James S. Brady, who died on Monday in Alexandria, Va., at age 73, left a legacy of working to protect Americans from the type of gun violence he suffered.

Brady, working from his wheelchair, became a true champion on gun control issues. There are waiting periods and other safeguards because of the efforts of Brady and his wife, Sarah.

No such regulations were in place on March 30, 1981, when Brady, press secretary to President Ronald Reagan, was struck in a spray of bullets fired by John W. Hinckley Jr., a mentally troubled college dropout who believed that shooting the president would impress actress Jodie Foster.

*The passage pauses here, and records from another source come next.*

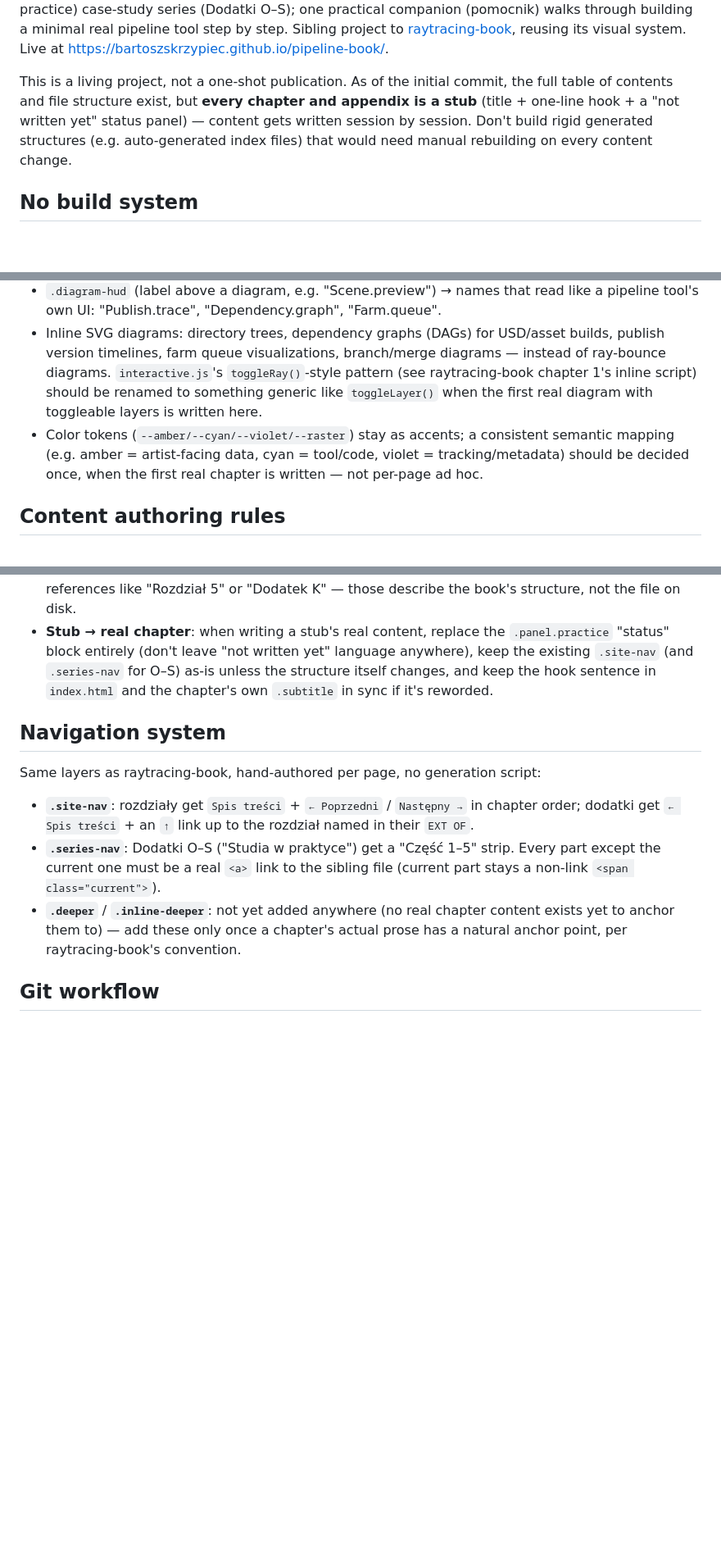
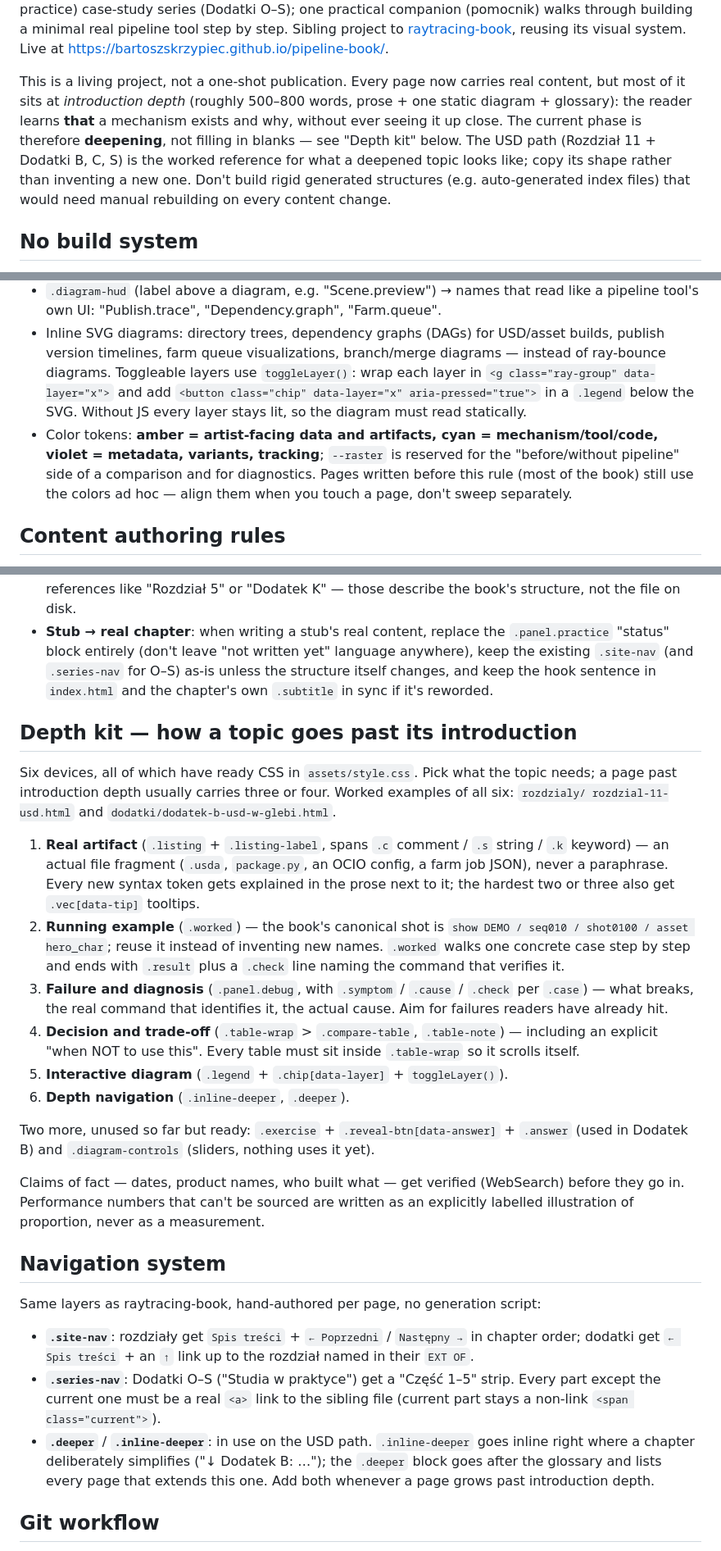
Before and after one commit to bartoszskrzypiec/pipeline-book, a Markdown page: CLAUDE.md, 3 parts joined by grey strips. Shown at 82% size. GitHub-like rendering; blank space fills up the shorter version.

Commit message:
CLAUDE.md: opis fazy 'poglebianie' i katalog zestawu glebi
Aktualizuje zapisy zdezaktualizowane przez ta sesje (kazdy rozdzial to stub,
interactive.js nieuzywany, .deeper nigdzie niedodane, toggleRay do
przemianowania) i dopisuje sekcje 'Depth kit': szesc srodkow rozwiniecia z
gotowymi klasami CSS, przyklad przewodni DEMO/seq010/shot0100/hero_char,
ustalona mape kolorow oraz wymog weryfikacji faktow.

```diff
--- a/CLAUDE.md
+++ b/CLAUDE.md
@@ -16,11 +16,13 @@ praktyce" (studios in practice) case-study series (Dodatki O–S); one practical
 [raytracing-book](https://bartoszskrzypiec.github.io/raytracing-book/), reusing its visual system.
 Live at https://bartoszskrzypiec.github.io/pipeline-book/.
 
-This is a living project, not a one-shot publication. As of the initial commit, the full table of
-contents and file structure exist, but **every chapter and appendix is a stub** (title + one-line
-hook + a "not written yet" status panel) — content gets written session by session. Don't build
-rigid generated structures (e.g. auto-generated index files) that would need manual rebuilding on
-every content change.
+This is a living project, not a one-shot publication. Every page now carries real content, but most
+of it sits at *introduction depth* (roughly 500–800 words, prose + one static diagram + glossary):
+the reader learns **that** a mechanism exists and why, without ever seeing it up close. The current
+phase is therefore **deepening**, not filling in blanks — see "Depth kit" below. The USD path
+(Rozdział 11 + Dodatki B, C, S) is the worked reference for what a deepened topic looks like; copy
+its shape rather than inventing a new one. Don't build rigid generated structures (e.g.
+auto-generated index files) that would need manual rebuilding on every content change.
 
 ## No build system
 
@@ -69,12 +73,13 @@ of rendering:
   tool's own UI: "Publish.trace", "Dependency.graph", "Farm.queue".
 - Inline SVG diagrams: directory trees, dependency graphs (DAGs) for USD/asset builds, publish
   version timelines, farm queue visualizations, branch/merge diagrams — instead of ray-bounce
-  diagrams. `interactive.js`'s `toggleRay()`-style pattern (see raytracing-book chapter 1's inline
-  script) should be renamed to something generic like `toggleLayer()` when the first real diagram
-  with toggleable layers is written here.
-- Color tokens (`--amber/--cyan/--violet/--raster`) stay as accents; a consistent semantic mapping
-  (e.g. amber = artist-facing data, cyan = tool/code, violet = tracking/metadata) should be decided
-  once, when the first real chapter is written — not per-page ad hoc.
+  diagrams. Toggleable layers use `toggleLayer()`: wrap each layer in `<g class="ray-group"
+  data-layer="x">` and add `<button class="chip" data-layer="x" aria-pressed="true">` in a
+  `.legend` below the SVG. Without JS every layer stays lit, so the diagram must read statically.
+- Color tokens: **amber = artist-facing data and artifacts, cyan = mechanism/tool/code, violet =
+  metadata, variants, tracking**; `--raster` is reserved for the "before/without pipeline" side of
+  a comparison and for diagnostics. Pages written before this rule (most of the book) still use the
+  colors ad hoc — align them when you touch a page, don't sweep separately.
 
 ## Content authoring rules
 
@@ -95,6 +100,34 @@ of rendering:
   `.site-nav` (and `.series-nav` for O–S) as-is unless the structure itself changes, and keep the
   hook sentence in `index.html` and the chapter's own `.subtitle` in sync if it's reworded.
 
+## Depth kit — how a topic goes past its introduction
+
+Six devices, all of which have ready CSS in `assets/style.css`. Pick what the topic needs; a page
+past introduction depth usually carries three or four. Worked examples of all six: `rozdzialy/
+rozdzial-11-usd.html` and `dodatki/dodatek-b-usd-w-glebi.html`.
+
+1. **Real artifact** (`.listing` + `.listing-label`, spans `.c` comment / `.s` string / `.k`
+   keyword) — an actual file fragment (`.usda`, `package.py`, an OCIO config, a farm job JSON),
+   never a paraphrase. Every new syntax token gets explained in the prose next to it; the hardest
+   two or three also get `.vec[data-tip]` tooltips.
+2. **Running example** (`.worked`) — the book's canonical shot is `show DEMO / seq010 / shot0100 /
+   asset hero_char`; reuse it instead of inventing new names. `.worked` walks one concrete case
+   step by step and ends with `.result` plus a `.check` line naming the command that verifies it.
+3. **Failure and diagnosis** (`.panel.debug`, with `.symptom` / `.cause` / `.check` per `.case`) —
+   what breaks, the real command that identifies it, the actual cause. Aim for failures readers
+   have already hit.
+4. **Decision and trade-off** (`.table-wrap` > `.compare-table`, `.table-note`) — including an
+   explicit "when NOT to use this". Every table must sit inside `.table-wrap` so it scrolls itself.
+5. **Interactive diagram** (`.legend` + `.chip[data-layer]` + `toggleLayer()`).
+6. **Depth navigation** (`.inline-deeper`, `.deeper`).
+
+Two more, unused so far but ready: `.exercise` + `.reveal-btn[data-answer]` + `.answer` (used in
+Dodatek B) and `.diagram-controls` (sliders, nothing uses it yet).
+
+Claims of fact — dates, product names, who built what — get verified (WebSearch) before they go in.
+Performance numbers that can't be sourced are written as an explicitly labelled illustration of
+proportion, never as a measurement.
+
 ## Navigation system
 
 Same layers as raytracing-book, hand-authored per page, no generation script:
@@ -104,9 +137,10 @@ Same layers as raytracing-book, hand-authored per page, no generation script:
 - **`.series-nav`**: Dodatki O–S ("Studia w praktyce") get a "Część 1–5" strip. Every part except
   the current one must be a real `<a>` link to the sibling file (current part stays a non-link
   `<span class="current">`).
-- **`.deeper`** / **`.inline-deeper`**: not yet added anywhere (no real chapter content exists
-  yet to anchor them to) — add these only once a chapter's actual prose has a natural anchor
-  point, per raytracing-book's convention.
+- **`.deeper`** / **`.inline-deeper`**: in use on the USD path. `.inline-deeper` goes inline right
+  where a chapter deliberately simplifies ("↓ Dodatek B: …"); the `.deeper` block goes after the
+  glossary and lists every page that extends this one. Add both whenever a page grows past
+  introduction depth.
 
 ## Git workflow
 
```
Also changed, not shown: other parts of CLAUDE.md (+4 -2 lines).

Reagan was a couple of paces from his limousine when he was hit. Also wounded were a Secret Service agent and a District of Columbia police officer. But the image of Brady splayed on the sidewalk with the most serious injuries was unforgettable. The bullet damaged the right section of his brain, paralyzing his left arm, weakening his left leg, damaging his short-term memory and impairing his speech.

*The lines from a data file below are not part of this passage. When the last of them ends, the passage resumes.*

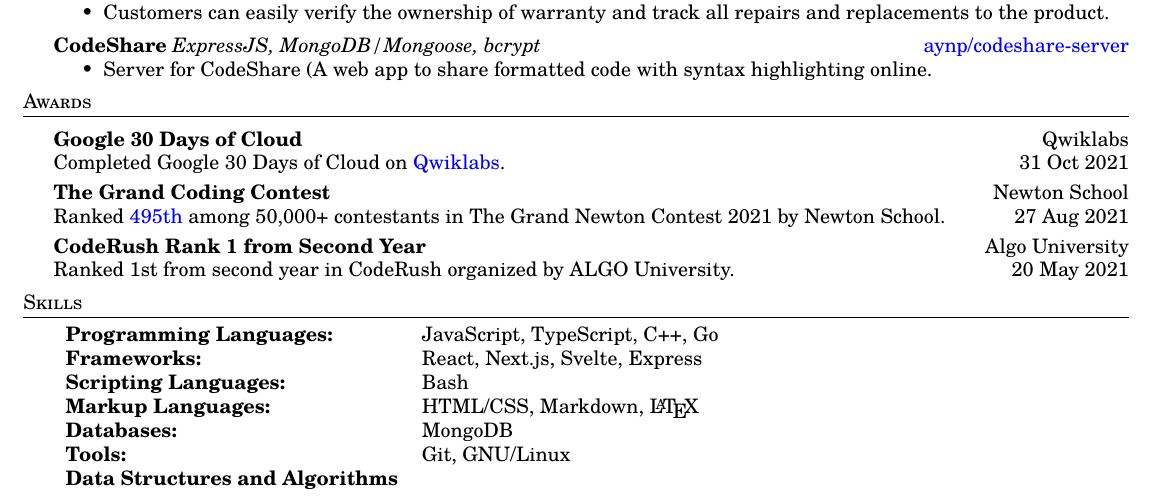
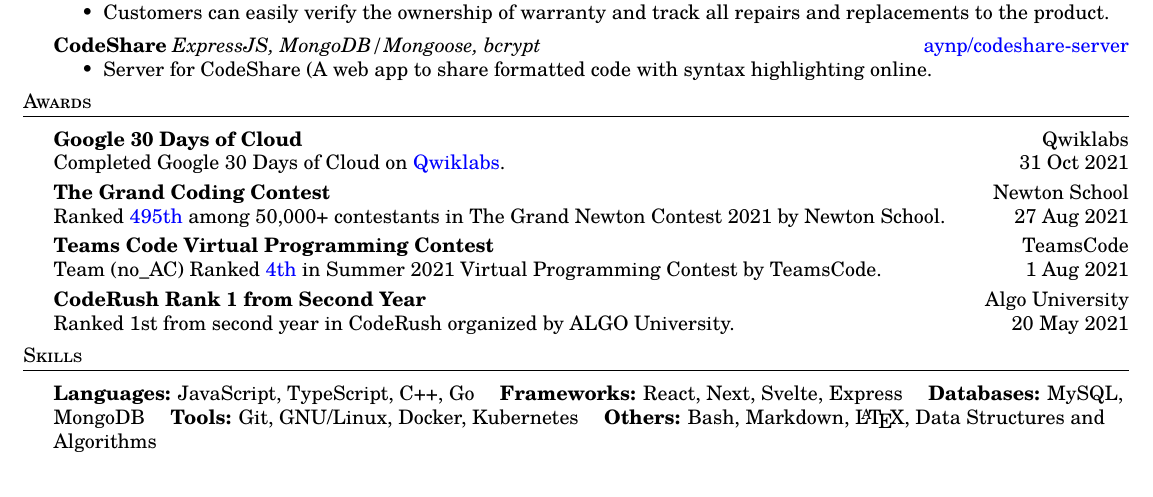
Before and after one commit to aynp/resume, a LaTeX CV (resume.tex): part of the page, cut so that both start at the same text. Compiled offline with pdfLaTeX.

Commit message:
👕 Refactor `Skills` section

```diff
--- a/resume.tex
+++ b/resume.tex
@@ -173,6 +173,10 @@
 Ranked \href{https://www.linkedin.com/posts/aryanpathania03_aryan-has-secured-rank-495-in-newtons-grand-activity-6841777869484642304-YhKD}{495th} among 50,000+ contestants in The Grand Newton Contest 2021 by Newton School. \hfill 27 Aug 2021\\
 \vspace*{1mm}
 
+\textbf{Teams Code Virtual Programming Contest} \hfill TeamsCode\\
+Team (no\_AC) Ranked \href{https://youtu.be/eCylTCHctY0?t=16137}{4th} in Summer 2021 Virtual Programming Contest by TeamsCode. \hfill 1 Aug 2021\\
+\vspace*{1mm}
+
 \textbf{CodeRush Rank 1 from Second Year} \hfill Algo University\\
 Ranked 1st from second year in CodeRush organized by ALGO University. \hfill 20 May 2021\\
 \vspace*{1.5mm}
@@ -182,15 +186,13 @@
 
 \header{Skills}
 \vspace{1mm}
-\begin{tabular}{ l l }
-	\textbf{Programming Languages:} & JavaScript, TypeScript, C++, Go \\
-	\textbf{Frameworks:} & React, Next.js, Svelte, Express \\
-	\textbf{Scripting Languages:} & Bash \\
-	\textbf{Markup Languages:} & HTML/CSS, Markdown, \LaTeX \\
-	\textbf{Databases:} & MongoDB \\
-	\textbf{Tools:} & Git, GNU/Linux \\
-	\textbf{Data Structures and Algorithms} \\
-\end{tabular}
+% \begin{tabular}{ l l }
+\textbf{Languages:} JavaScript, TypeScript, C++, Go
+\quad \textbf{Frameworks:} React, Next, Svelte, Express
+\quad \textbf{Databases:} MySQL, MongoDB
+\quad \textbf{Tools:} Git, GNU/Linux, Docker, Kubernetes
+\quad \textbf{Others:} Bash, Markdown, \LaTeX, Data Structures and Algorithms
+% \end{tabular}
 \vspace{1.5mm}
 
 \end{document}
```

The Brady Handgun Violence Prevention Act was passed 12 years after the shooting and began a new era of background checks and waiting periods for many gun buyers. The Bradys never stopped their fight for gun control, advocating for the restoration of a federal ban on assault weapons, which expired in 2004.

He stood up for Gov. Andrew M. Cuomo last year when the governor pushed his gun control bill through the State Legislature. The Bradys also called for universal background checks and supported a bill that closed a loophole that had allowed the gunman in the 2007 Virginia Tech shooting to buy weapons even though he had earlier been committed to a mental hospital. President George W. Bush signed that measure into law in January 2008.

Because of Brady’s unflagging efforts, when it comes to gun safety, times have changed for the better.